In the case of USB security, we found two interesting things. First, what we thought we meant by USB security has, actually, become hidden in what we refer to generally as endpoint security. Second, as ever, vendors are taking a broad view of product categories. This certainly was the case with USB security where we saw everything from full-blown enterprise management tools for security at the endpoints to auto-encrypting USB thumb drives.
Relative to wireless security we ran afoul of the numerous standards that define the wireless landscape. Justin examines those standards and explains them to us in the context of testing the various wireless security tools that passed through the labs this month.
The overriding impression that I had while overseeing this month's reviews is — and I've alluded to this before — that of an industry on the move. The USB security products Mike and I tested almost universally were not restricted to USB security, for example. Rather they have begun to encompass security for all types of endpoint security. Even the USB memory sticks that we examined have addressed the number one problem for data at rest: sensitive data in clear text on an extremely portable device. These small, inexpensive products force encryption when data is saved to them. This is a cheap solution to a potentially very expensive problem.

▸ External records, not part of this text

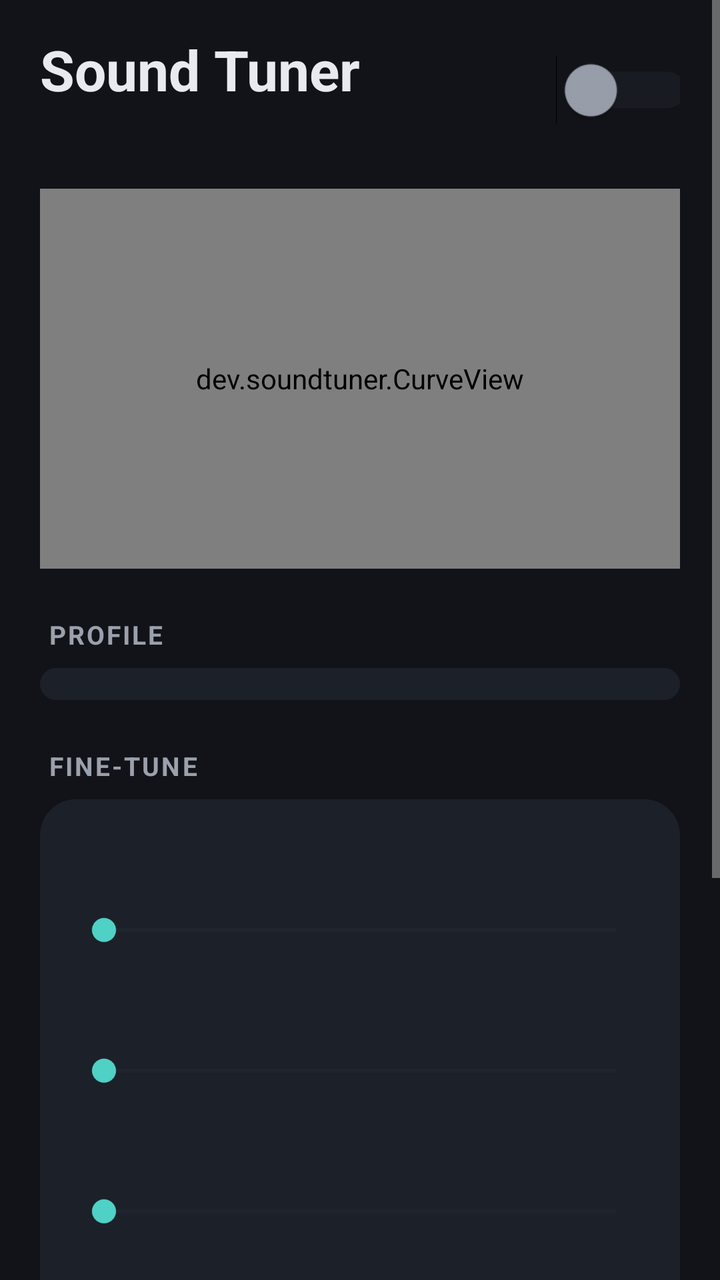
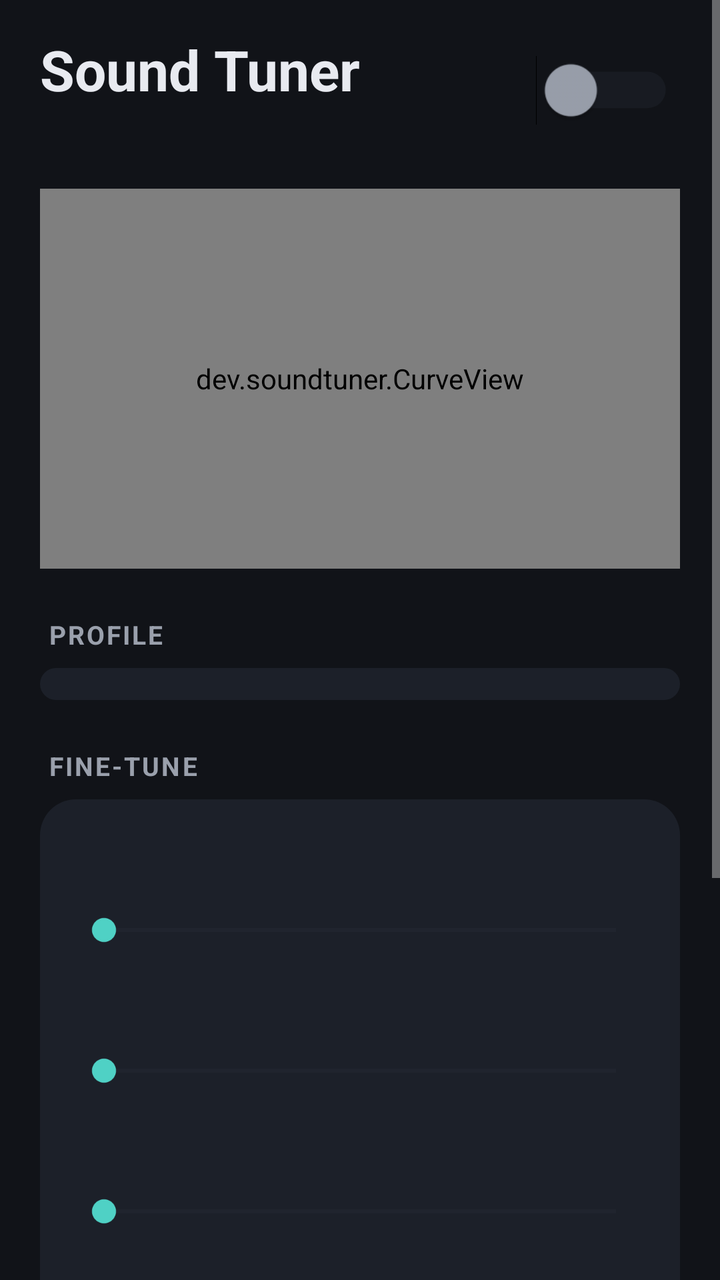

Compare the two renders of this Android layout. The source of the first and the diff that turns it into the second are given below.
<!-- AndroidManifest.xml: application theme Theme.SoundTuner -->
<!-- res/layout/activity_main.xml -->
<?xml version="1.0" encoding="utf-8"?>
<ScrollView xmlns:android="http://schemas.android.com/apk/res/android"
    android:layout_width="match_parent"
    android:layout_height="match_parent"
    android:background="@color/bg"
    android:fitsSystemWindows="true">

    <LinearLayout
        android:layout_width="match_parent"
        android:layout_height="wrap_content"
        android:orientation="vertical"
        android:paddingHorizontal="20dp"
        android:paddingTop="16dp"
        android:paddingBottom="32dp">

        
        <LinearLayout
            android:layout_width="match_parent"
            android:layout_height="wrap_content"
            android:gravity="center_vertical"
            android:orientation="horizontal">

            <LinearLayout
                android:layout_width="0dp"
                android:layout_height="wrap_content"
                android:layout_weight="1"
                android:orientation="vertical">

                <TextView
                    android:layout_width="wrap_content"
                    android:layout_height="wrap_content"
                    android:text="@string/app_name"
                    android:textColor="@color/text"
                    android:textSize="28sp"
                    android:textStyle="bold" />

                <TextView
                    android:id="@+id/status"
                    android:layout_width="wrap_content"
                    android:layout_height="wrap_content"
                    android:layout_marginTop="2dp"
                    android:textColor="@color/muted"
                    android:textSize="14sp" />
            </LinearLayout>

            <Switch
                android:id="@+id/power"
                android:layout_width="wrap_content"
                android:layout_height="wrap_content"
                android:scaleX="1.3"
                android:scaleY="1.3"
                android:thumbTint="@color/switch_thumb"
                android:trackTint="@color/switch_track" />
        </LinearLayout>

        
        <dev.soundtuner.CurveView
            android:id="@+id/curve"
            android:layout_width="match_parent"
            android:layout_height="190dp"
            android:layout_marginTop="20dp"
            android:background="@drawable/card"
            android:padding="14dp" />

        
        <TextView style="@style/SectionTitle" android:text="Profile" />

        <RadioGroup
            android:id="@+id/profiles"
            android:layout_width="match_parent"
            android:layout_height="wrap_content"
            android:background="@drawable/card"
            android:padding="8dp" />

        
        <TextView style="@style/SectionTitle" android:text="Fine-tune" />

        <LinearLayout
            android:layout_width="match_parent"
            android:layout_height="wrap_content"
            android:background="@drawable/card"
            android:orientation="vertical"
            android:padding="16dp">

            <TextView android:id="@+id/bassLabel" style="@style/SliderLabel" />
            <SeekBar android:id="@+id/bass" style="@style/Slider" />

            <TextView android:id="@+id/clarityLabel" style="@style/SliderLabel" />
            <SeekBar android:id="@+id/clarity" style="@style/Slider" />

            <TextView android:id="@+id/trebleLabel" style="@style/SliderLabel" />
            <SeekBar android:id="@+id/treble" style="@style/Slider" />

            <Button
                android:id="@+id/reset"
                style="?android:attr/borderlessButtonStyle"
                android:layout_width="wrap_content"
                android:layout_height="wrap_content"
                android:layout_gravity="end"
                android:text="Reset sliders"
                android:textAllCaps="false"
                android:textColor="@color/accent" />
        </LinearLayout>

        
        <TextView style="@style/SectionTitle" android:text="Options" />

        <LinearLayout
            android:layout_width="match_parent"
            android:layout_height="wrap_content"
            android:background="@drawable/card"
            android:orientation="vertical"
            android:padding="16dp">

            <Switch
                android:id="@+id/autoSwitch"
                android:layout_width="match_parent"
                android:layout_height="wrap_content"
                android:text="Switch profile automatically when EarPods or Galaxy Buds connect"
                android:textColor="@color/text"
                android:textSize="15sp"
                android:thumbTint="@color/switch_thumb"
                android:trackTint="@color/switch_track" />
        </LinearLayout>

        <TextView
            android:layout_width="match_parent"
            android:layout_height="wrap_content"
            android:layout_marginTop="16dp"
            android:lineSpacingExtra="3dp"
            android:text="Works across your phone's apps. If one app doesn't change, open that app's Equalizer setting (Spotify: Settings → Playback → Equalizer) and pick Sound Tuner."
            android:textColor="@color/muted"
            android:textSize="13sp" />
    </LinearLayout>
</ScrollView>
<!-- resources referenced by this layout -->
<resources>
  <color name="accent">#FF4FD1C5</color>
  <color name="bg">#FF111318</color>
  <color name="muted">#FF9AA0AC</color>
  <color name="text">#FFE8EAF0</color>
  <!-- drawable card (drawable) -->
  <?xml version="1.0" encoding="utf-8"?>
  <shape xmlns:android="http://schemas.android.com/apk/res/android" android:shape="rectangle">
      <solid android:color="@color/card" />
      <corners android:radius="18dp" />
  </shape>
  <string name="app_name">Sound Tuner</string>
  <style name="SectionTitle">
          <item name="android:layout_width">wrap_content</item>
          <item name="android:layout_height">wrap_content</item>
          <item name="android:layout_marginTop">24dp</item>
          <item name="android:layout_marginBottom">8dp</item>
          <item name="android:layout_marginStart">4dp</item>
          <item name="android:textColor">@color/muted</item>
          <item name="android:textSize">13sp</item>
          <item name="android:textStyle">bold</item>
          <item name="android:textAllCaps">true</item>
          <item name="android:letterSpacing">0.08</item>
      </style>
  <style name="Slider">
          <item name="android:layout_width">match_parent</item>
          <item name="android:layout_height">wrap_content</item>
          <item name="android:paddingVertical">12dp</item>
          <item name="android:progressTint">@color/accent</item>
          <item name="android:progressBackgroundTint">@color/grid</item>
          <item name="android:thumbTint">@color/accent</item>
      </style>
  <style name="SliderLabel">
          <item name="android:layout_width">wrap_content</item>
          <item name="android:layout_height">wrap_content</item>
          <item name="android:layout_marginTop">8dp</item>
          <item name="android:textColor">@color/text</item>
          <item name="android:textSize">15sp</item>
          <item name="android:fontFeatureSettings">tnum</item>
      </style>
  <style name="Theme.SoundTuner" parent="android:Theme.Material.NoActionBar">
          <item name="android:colorAccent">@color/accent</item>
          <item name="android:colorPrimary">@color/bg</item>
          <item name="android:colorPrimaryDark">@color/bg</item>
          <item name="android:windowBackground">@color/bg</item>
          <item name="android:statusBarColor">@color/bg</item>
          <item name="android:navigationBarColor">@color/bg</item>
          <item name="android:textColorPrimary">@color/text</item>
      </style>
  <color name="card">#FF1C2029</color>
  <color name="grid">#FF2A303B</color>
</resources>

<!-- the commit's change to res/layout/activity_main.xml (unified diff, before → after) -->
@@ -47,6 +47,7 @@
                 android:id="@+id/power"
                 android:layout_width="wrap_content"
                 android:layout_height="wrap_content"
+                android:layout_marginEnd="10dp"
                 android:scaleX="1.3"
                 android:scaleY="1.3"
                 android:thumbTint="@color/switch_thumb"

The wireless security products are beginning, as the wireless industry is beginning, to show maturity. The products we looked at bring together management of wireless access points in a largely holistic manner. While addressing security, they also address the management of the access point devices. This is a major step in the maturity of the product group since we looked at it last.
These are exciting times in our field and there are huge opportunities.
We'll bring them to you in future reviews and First Looks as we find them.
— Peter Stephenson